-- What the exercise asks --
Show every line from the data below that includes "entryCard".

-- Records shown --
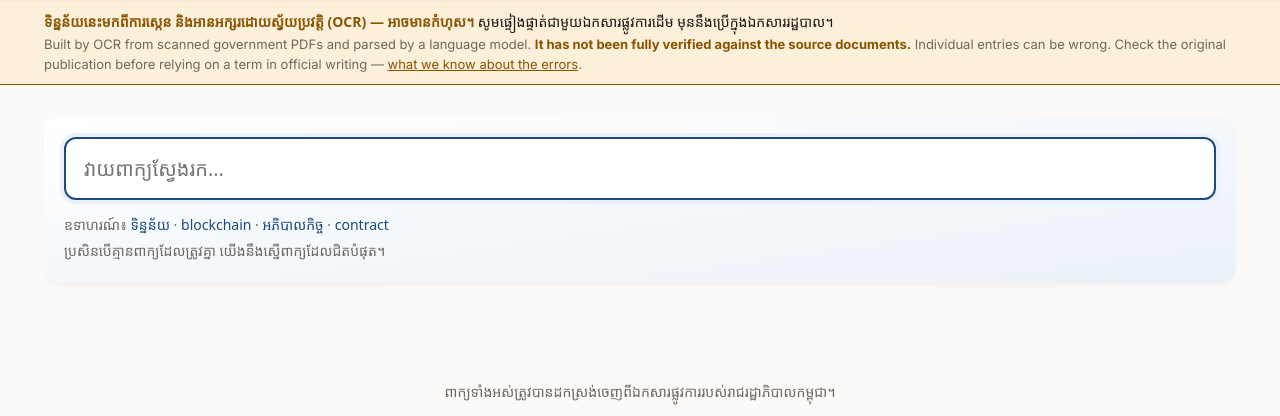
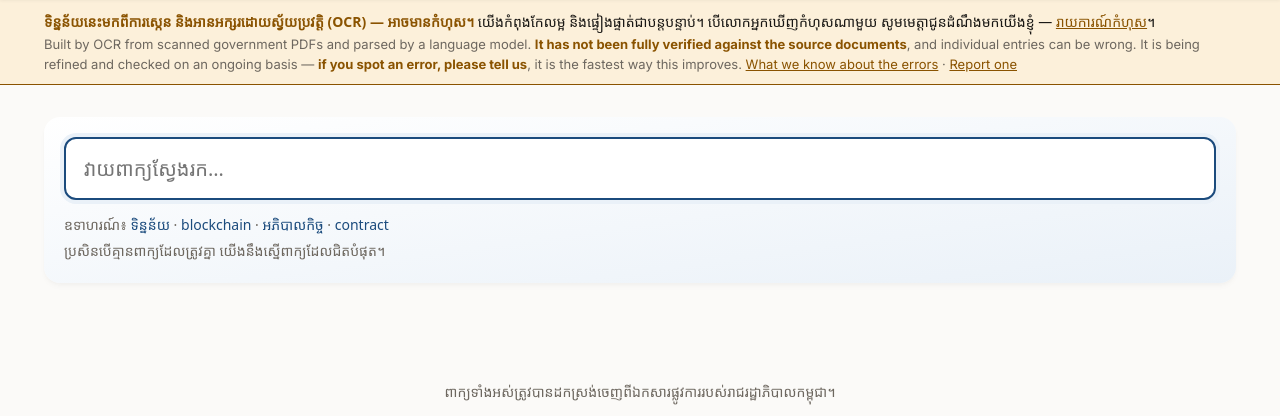
Before and after one commit to pr0meth4us/khmer-lexicon, a Flask app: page / in a window 1280 px wide. Shown: the part 120-536 px from the top of the page. Run offline with Flask 3, Linux system fonts and the light colour scheme; some web fonts are replaced.

Commit message:
docs: say it is being refined, and make reporting an error one click
The warning said the data might be wrong but not that anyone was doing anything
about it, and gave no way to tell us. Both now fixed, in the same four places:

  - the banner adds យើងកំពុងកែលម្អ និងផ្ទៀងផ្ទាត់ជាបន្តបន្ទាប់ ('we are
    continuously improving and verifying this') and a រាយការណ៍កំហុស link
  - every entry card gets a report link that opens a GitHub issue pre-filled
    with the term, its English, its source, year and entry id, plus prompts in
    Khmer and English for what is wrong and what it should be — a correction
    costs one click instead of composing a message
  - /how states that corrections are applied as found and the dataset is
    re-validated on every build, so the defect counts move
  - /api/v1/about and the README carry the same

A warning nobody can act on is just a disclaimer. This makes the people who
notice errors — civil servants who know the correct term — able to fix them.

```diff
--- a/web/api.py
+++ b/web/api.py
@@ -144,7 +144,9 @@ def register(app, words, check):
                 "against the source documents and has no measured accuracy "
                 "figure. Individual entries may be wrong. Every entry names its "
                 "source publication and year — check the original before relying "
-                "on a term in official writing."),
+                "on a term in official writing. It is actively being refined; "
+                "report errors at "
+                "https://github.com/pr0meth4us/khmer-lexicon/issues"),
             "known_defects": {
                 "khmer_field_with_no_khmer": 21,
                 "one_syllable_from_a_dictionary_word": 682,
--- a/web/templates/base.html
+++ b/web/templates/base.html
@@ -267,12 +267,18 @@ footer {
 <div class="warnbar" role="note">
   <div class="warnbar-inner">
     <b>ទិន្នន័យនេះមកពីការស្កេន និងអានអក្សរដោយស្វ័យប្រវត្តិ (OCR) — អាចមានកំហុស។</b>
-    សូមផ្ទៀងផ្ទាត់ជាមួយឯកសារផ្លូវការដើម មុននឹងប្រើក្នុងឯកសាររដ្ឋបាល។
+    យើងកំពុងកែលម្អ និងផ្ទៀងផ្ទាត់ជាបន្តបន្ទាប់។
+    បើលោកអ្នកឃើញកំហុសណាមួយ សូមមេត្តាជូនដំណឹងមកយើងខ្ញុំ —
+    <a href="https://github.com/pr0meth4us/khmer-lexicon/issues/new?labels=data-error&amp;title=%E1%9E%80%E1%9F%86%E1%9E%A0%E1%9E%BB%E1%9E%9F%E1%9E%91%E1%9E%B7%E1%9E%93%E1%9F%92%E1%9E%93%E1%9E%93%E1%9F%90%E1%9E%99"
+       target="_blank" rel="noopener">រាយការណ៍កំហុស</a>។
     <span class="en">Built by OCR from scanned government PDFs and parsed by a
     language model. <b>It has not been fully verified against the source
-    documents.</b> Individual entries can be wrong. Check the original
-    publication before relying on a term in official writing —
-    <a href="/how#accuracy">what we know about the errors</a>.</span>
+    documents</b>, and individual entries can be wrong. It is being refined and
+    checked on an ongoing basis — <b>if you spot an error, please tell us</b>, it
+    is the fastest way this improves.
+    <a href="/how#accuracy">What we know about the errors</a> ·
+    <a href="https://github.com/pr0meth4us/khmer-lexicon/issues/new?labels=data-error"
+       target="_blank" rel="noopener">Report one</a></span>
   </div>
 </div>
 {% block body %}{% endblock %}
--- a/web/templates/index.html
+++ b/web/templates/index.html
@@ -132,6 +132,9 @@
   background:var(--brand-soft);font-size:14.5px;line-height:1.8}
 .entry .eg-txt .lbl{display:block;font-size:12px;color:var(--muted);
   letter-spacing:.04em;margin-bottom:2px}
+.entry .report{display:inline-block;margin-top:5px;font-size:11.5px;
+  color:var(--warn);text-decoration:none;border-bottom:1px dotted var(--warn)}
+.entry .report:hover{color:var(--bad);border-color:var(--bad)}
 .entry .src{color:var(--muted);font-size:12.5px;margin-top:10px;line-height:1.5;
   padding-top:8px;border-top:1px solid var(--line)}
 .entry .none{color:var(--muted);font-size:13.5px;margin-top:2px}
@@ -212,6 +215,26 @@ const POS = {'ន.':'នាម','ន':'នាម','noun':'នាម',
   'គុ.':'គុណនាម','adj':'គុណនាម',
   'f.':'f.','f':'f.','m.':'m.','m':'m.','(m.)':'m.','(f.)':'f.'};
 
+const REPO = 'https://github.com/pr0meth4us/khmer-lexicon';
+function reportUrl(e){
+  const title = `កំហុសទិន្នន័យ: ${e.khmer}`;
+  const body = [
+    `**ធាតុ / Entry:** ${e.khmer}`,
+    `**អង់គ្លេស / English:** ${e.english || '\u2014'}`,
+    `**ប្រភព / Source:** ${e.author || e.source} (${e.year || '\u2014'})`,
+    `**Entry id:** ${e.id || '\u2014'}`,
+    '',
+    '**តើមានកំហុសអ្វី? / What is wrong?**',
+    '',
+    '**តើត្រូវជាអ្វី? / What should it be?**',
+    '',
+    '**ឯកសារយោង / Checked against which document?**',
+    '',
+  ].join('\n');
+  return `${REPO}/issues/new?labels=data-error&title=${encodeURIComponent(title)}`
+       + `&body=${encodeURIComponent(body)}`;
+}
+
 function entryCard(e){
   const pos = e.pos ? `<span class="pos">${esc(POS[e.pos] || e.pos)}</span>` : '';
   const gloss = e.english
@@ -236,7 +259,9 @@ function entryCard(e){
     ${def}
     ${eg}
     <div class="src">${esc(citeKh)}${e.year ? ' · '+esc(e.year) : ''}
-      ${cat ? '<br>'+esc(cat) : ''}</div>
+      ${cat ? '<br>'+esc(cat) : ''}
+      <a class="report" target="_blank" rel="noopener" href="${reportUrl(e)}"
+         title="រាយការណ៍កំហុសនៃធាតុនេះ">រាយការណ៍កំហុស · report</a></div>
   </div>`;
 }
 
```
Also changed, not shown: web/templates/how.html (+9 -3 lines), README.md.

-- Answer space --
 function entryCard(e){
@@ -236,7 +259,9 @@ function entryCard(e){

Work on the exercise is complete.